Raw data ::

- Opening Delimiter -

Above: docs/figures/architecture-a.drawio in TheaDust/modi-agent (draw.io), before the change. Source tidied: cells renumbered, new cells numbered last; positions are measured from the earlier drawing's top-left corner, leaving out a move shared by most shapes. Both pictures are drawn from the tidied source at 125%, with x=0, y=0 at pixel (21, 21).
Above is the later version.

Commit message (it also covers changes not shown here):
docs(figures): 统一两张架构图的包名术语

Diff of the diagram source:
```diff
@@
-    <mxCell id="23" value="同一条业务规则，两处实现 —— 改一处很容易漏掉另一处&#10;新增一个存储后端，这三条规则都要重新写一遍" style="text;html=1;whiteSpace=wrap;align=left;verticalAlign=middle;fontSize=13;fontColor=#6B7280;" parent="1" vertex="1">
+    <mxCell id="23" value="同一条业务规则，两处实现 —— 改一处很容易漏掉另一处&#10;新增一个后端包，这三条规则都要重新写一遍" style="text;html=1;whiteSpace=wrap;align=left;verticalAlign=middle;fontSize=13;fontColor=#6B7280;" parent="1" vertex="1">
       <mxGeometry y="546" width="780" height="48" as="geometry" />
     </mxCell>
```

- Closing Delimiter -

Instructions to follow ::
Restate the full material word for word.

Response to this task ::
Above: docs/figures/architecture-a.drawio in TheaDust/modi-agent (draw.io), before the change. Source tidied: cells renumbered, new cells numbered last; positions are measured from the earlier drawing's top-left corner, leaving out a move shared by most shapes. Both pictures are drawn from the tidied source at 125%, with x=0, y=0 at pixel (21, 21).
Above is the later version.

Commit message (it also covers changes not shown here):
docs(figures): 统一两张架构图的包名术语

Diff of the diagram source:
```diff
@@
-    <mxCell id="23" value="同一条业务规则，两处实现 —— 改一处很容易漏掉另一处&#10;新增一个存储后端，这三条规则都要重新写一遍" style="text;html=1;whiteSpace=wrap;align=left;verticalAlign=middle;fontSize=13;fontColor=#6B7280;" parent="1" vertex="1">
+    <mxCell id="23" value="同一条业务规则，两处实现 —— 改一处很容易漏掉另一处&#10;新增一个后端包，这三条规则都要重新写一遍" style="text;html=1;whiteSpace=wrap;align=left;verticalAlign=middle;fontSize=13;fontColor=#6B7280;" parent="1" vertex="1">
       <mxGeometry y="546" width="780" height="48" as="geometry" />
     </mxCell>
```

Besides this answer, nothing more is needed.